* Procept Inc., of Cambridge, Mass., began a Phase I/II trial inEurope of PRO 2000 for HIV. The drug is designed to prevent theinfection of T cells by preventing HIV's glycoprotein 120 frombinding to the CD4 protein on the surface of the immune systemcells. PRO 2000 blocks gp 120 by binding to the CD4 protein. APhase I safety trial was successfully completed in the U.K. in May1995.
* Vical Inc., of San Diego, secured an option to collaborate withCorixa Corp., of San Diego, for use of a gene encoding a parasite-derived protein owned by Corixa to help stimulate human immunesystem responses. When produced in vivo the protein, called LeIF, isbelieved to stimulate molecules involved in generating an immuneresponse. Vical paid an option fee. If the alliance proceeds, Vicalalso will make licensing and milestone payments.

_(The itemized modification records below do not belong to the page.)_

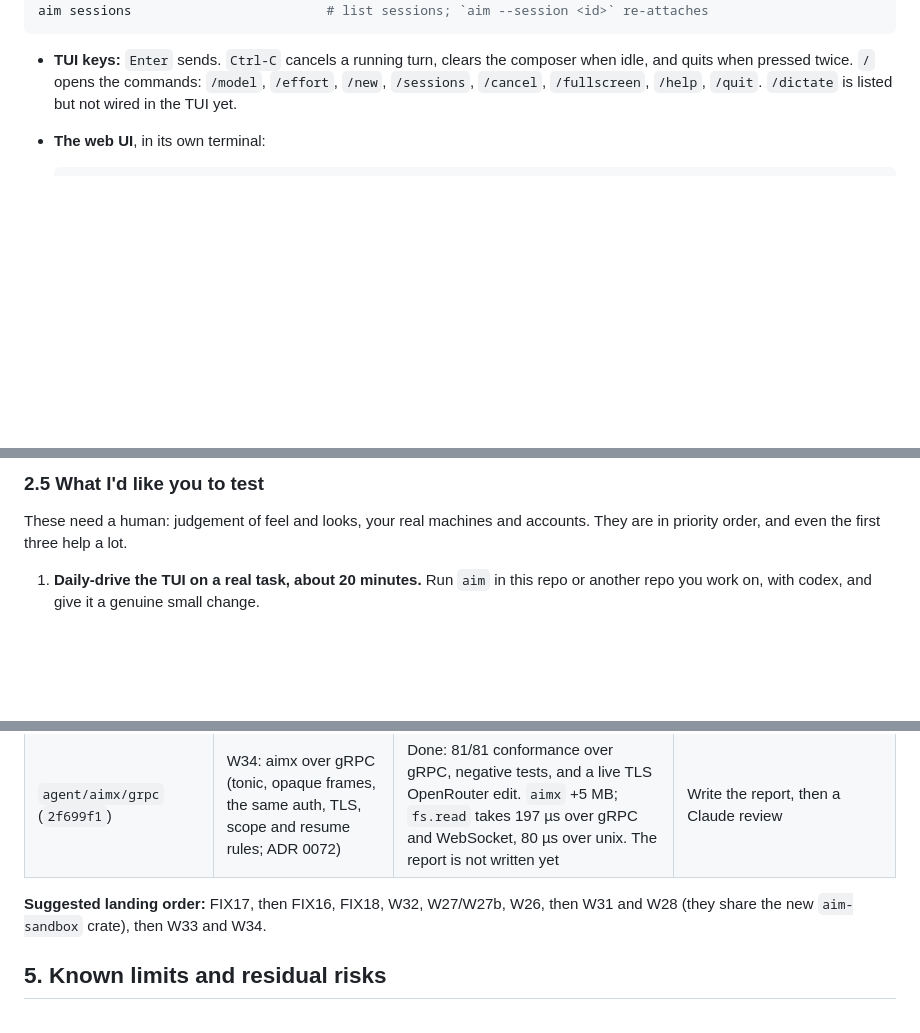
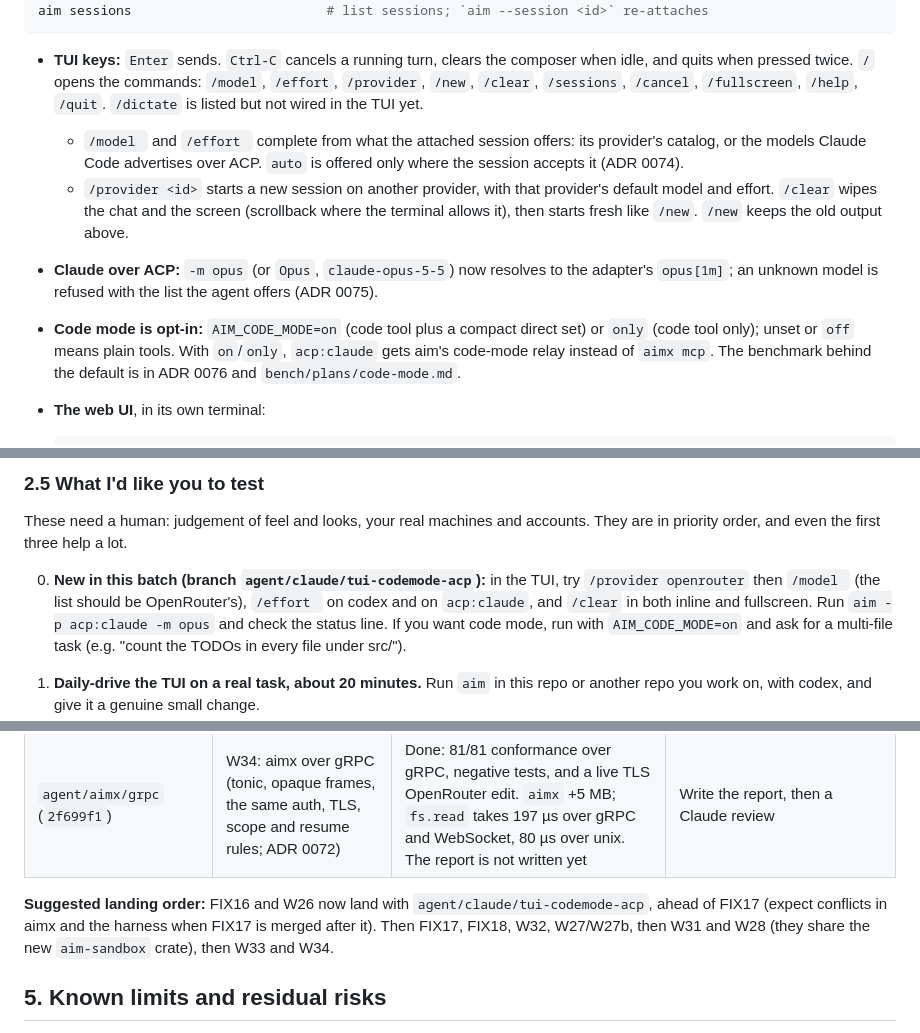
Before and after one commit to thehumanworks/aim, a Markdown page: docs/handover.md, 3 parts joined by grey strips. Rendered like a GitHub page; blank space fills up the shorter version.

Commit message:
docs: handover — new TUI commands, ACP model aliases, opt-in code mode, FIX16/W26 landing
Co-Authored-By: Claude Opus 5.5 <noreply@anthropic.com>
Claude-Session: https://claude.ai/code/session_01MUnBnsUKpNBnMP5K8zogSq

````diff
--- a/docs/handover.md
+++ b/docs/handover.md
@@ -69,8 +69,21 @@ aim sessions                         # list sessions; `aim --session <id>` re-at
 ```
 
 - **TUI keys:** `Enter` sends. `Ctrl-C` cancels a running turn, clears the composer when idle, and
-  quits when pressed twice. `/` opens the commands: `/model`, `/effort`, `/new`, `/sessions`,
-  `/cancel`, `/fullscreen`, `/help`, `/quit`. `/dictate` is listed but not wired in the TUI yet.
+  quits when pressed twice. `/` opens the commands: `/model`, `/effort`, `/provider`, `/new`,
+  `/clear`, `/sessions`, `/cancel`, `/fullscreen`, `/help`, `/quit`. `/dictate` is listed but not
+  wired in the TUI yet.
+  - `/model ` and `/effort ` complete from what the attached session offers: its provider's
+    catalog, or the models Claude Code advertises over ACP. `auto` is offered only where the
+    session accepts it (ADR 0074).
+  - `/provider <id>` starts a new session on another provider, with that provider's default model
+    and effort. `/clear` wipes the chat and the screen (scrollback where the terminal allows it),
+    then starts fresh like `/new`. `/new` keeps the old output above.
+- **Claude over ACP:** `-m opus` (or `Opus`, `claude-opus-5-5`) now resolves to the adapter's
+  `opus[1m]`; an unknown model is refused with the list the agent offers (ADR 0075).
+- **Code mode is opt-in:** `AIM_CODE_MODE=on` (code tool plus a compact direct set) or `only`
+  (code tool only); unset or `off` means plain tools. With `on`/`only`, `acp:claude` gets aim's
+  code-mode relay instead of `aimx mcp`. The benchmark behind the default is in ADR 0076 and
+  `bench/plans/code-mode.md`.
 - **The web UI**, in its own terminal:
 
   ```sh
@@ -102,6 +115,12 @@ aim sessions                         # list sessions; `aim --session <id>` re-at
 
 These need a human: judgement of feel and looks, your real machines and accounts. They are in
 priority order, and even the first three help a lot.
+
+0. **New in this batch (branch `agent/claude/tui-codemode-acp`):** in the TUI, try `/provider
+   openrouter` then `/model ` (the list should be OpenRouter's), `/effort ` on codex and on
+   `acp:claude`, and `/clear` in both inline and fullscreen. Run `aim -p acp:claude -m opus` and
+   check the status line. If you want code mode, run with `AIM_CODE_MODE=on` and ask for a
+   multi-file task (e.g. "count the TODOs in every file under src/").
 
 1. **Daily-drive the TUI on a real task, about 20 minutes.** Run `aim` in this repo or another
    repo you work on, with codex, and give it a genuine small change.
@@ -193,8 +212,9 @@ specs are recorded with `mise run locked:update` only after that review.
 | `agent/aimx/grpc` (`2f699f1`) | W34: aimx over gRPC (tonic, opaque frames, the same auth, TLS, scope and resume rules; ADR 0072) | Done: 81/81 conformance over gRPC, negative tests, and a live TLS OpenRouter edit. `aimx` +5 MB; `fs.read` takes 197 µs over gRPC and WebSocket, 80 µs over unix. The report is not written yet | Write the report, then a Claude review |
 
 
-**Suggested landing order:** FIX17, then FIX16, FIX18, W32, W27/W27b, W26, then W31 and W28 (they
-share the new `aim-sandbox` crate), then W33 and W34.
+**Suggested landing order:** FIX16 and W26 now land with `agent/claude/tui-codemode-acp`, ahead of
+FIX17 (expect conflicts in aimx and the harness when FIX17 is merged after it). Then FIX17, FIX18,
+W32, W27/W27b, then W31 and W28 (they share the new `aim-sandbox` crate), then W33 and W34.
 
 ## 5. Known limits and residual risks
 
````
Also changed, not shown: other parts of docs/handover.md (+2 -2 lines).
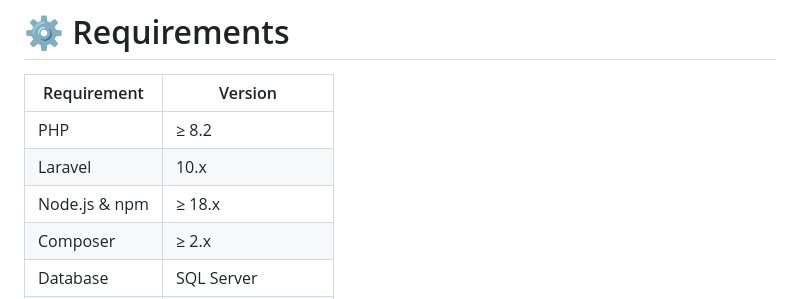
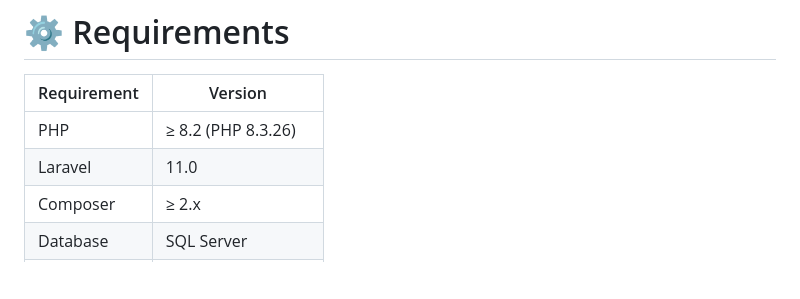
Before and after one commit to pijey10v2/assetuploadtool, a Markdown page: README.md, the part around the change. GitHub-like rendering; blank space fills up the shorter version.

```diff
--- a/README.md
+++ b/README.md
@@ -17,9 +17,8 @@ The tool provides data mapping, real-time progress updates, and automated data i
 # ⚙️ Requirements
 | Requirement   | Version               |
 | ------------- | --------------------- |
-| PHP           | ≥ 8.2                 |
-| Laravel       | 10.x                  |
-| Node.js & npm | ≥ 18.x                |
+| PHP           | ≥ 8.2 (PHP 8.3.26)    |
+| Laravel       | 11.0                  |
 | Composer      | ≥ 2.x                 |
 | Database      | SQL Server            |
 | Queue Driver  | `database` or `redis` |
```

Financial detailswere not disclosed.
* Xoma Corp., of Berkeley, Calif., received $3 million up front as alicensing fee from Genentech Inc., of South San Francisco, for rightsto Xoma's patent covering therapeutic use of chimericimmunoglobulin G1 antibodies for the CD20 antigen on the surfaceof human B cells. Genentech licensed the patent in conjunction with achimeric anti-CD20 monoclonal antibody, IDEC-C2B8, it isdeveloping in collaboration with IDEC Pharmaceu-ticals Inc., of SanDiego, for non-Hodgkin's B-cell lymphoma.
(c) 1997 American Health Consultants. All rights reserved.